(Task goal): Which lines of the data contain the string "href"? Copy every one.

========

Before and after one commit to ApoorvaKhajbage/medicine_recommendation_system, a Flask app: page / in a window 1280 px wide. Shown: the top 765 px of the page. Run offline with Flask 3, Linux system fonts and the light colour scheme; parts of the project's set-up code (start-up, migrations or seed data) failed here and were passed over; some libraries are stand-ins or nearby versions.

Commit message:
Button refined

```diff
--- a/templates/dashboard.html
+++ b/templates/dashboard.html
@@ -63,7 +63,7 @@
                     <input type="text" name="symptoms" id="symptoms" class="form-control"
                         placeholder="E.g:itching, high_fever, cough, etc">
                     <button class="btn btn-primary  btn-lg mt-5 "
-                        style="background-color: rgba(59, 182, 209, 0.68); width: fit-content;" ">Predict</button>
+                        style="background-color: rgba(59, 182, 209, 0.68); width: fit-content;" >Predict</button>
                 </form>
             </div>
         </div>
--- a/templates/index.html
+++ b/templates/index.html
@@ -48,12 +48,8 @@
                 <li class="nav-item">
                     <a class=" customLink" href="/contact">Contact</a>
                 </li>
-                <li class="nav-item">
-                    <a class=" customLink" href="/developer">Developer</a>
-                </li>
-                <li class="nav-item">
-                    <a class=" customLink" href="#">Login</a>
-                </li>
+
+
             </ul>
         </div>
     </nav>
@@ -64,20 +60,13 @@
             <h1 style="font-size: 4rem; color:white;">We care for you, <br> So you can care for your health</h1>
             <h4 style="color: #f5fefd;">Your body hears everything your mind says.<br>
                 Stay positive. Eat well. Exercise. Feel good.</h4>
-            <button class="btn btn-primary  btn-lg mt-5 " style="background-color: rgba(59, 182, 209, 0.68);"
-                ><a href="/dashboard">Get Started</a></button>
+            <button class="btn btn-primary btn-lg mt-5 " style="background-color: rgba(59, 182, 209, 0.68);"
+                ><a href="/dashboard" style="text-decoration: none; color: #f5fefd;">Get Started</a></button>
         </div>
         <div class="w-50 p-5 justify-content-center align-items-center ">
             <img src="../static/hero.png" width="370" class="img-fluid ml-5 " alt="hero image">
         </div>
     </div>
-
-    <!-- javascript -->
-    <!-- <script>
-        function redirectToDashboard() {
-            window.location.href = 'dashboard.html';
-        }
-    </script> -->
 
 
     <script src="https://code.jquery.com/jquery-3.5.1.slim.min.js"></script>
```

========

(Result of the exercise):
                     <a class=" customLink" href="/contact">Contact</a>
-                    <a class=" customLink" href="/developer">Developer</a>
-                    <a class=" customLink" href="#">Login</a>
-                ><a href="/dashboard">Get Started</a></button>
+                ><a href="/dashboard" style="text-decoration: none; color: #f5fefd;">Get Started</a></button>
-            window.location.href = 'dashboard.html';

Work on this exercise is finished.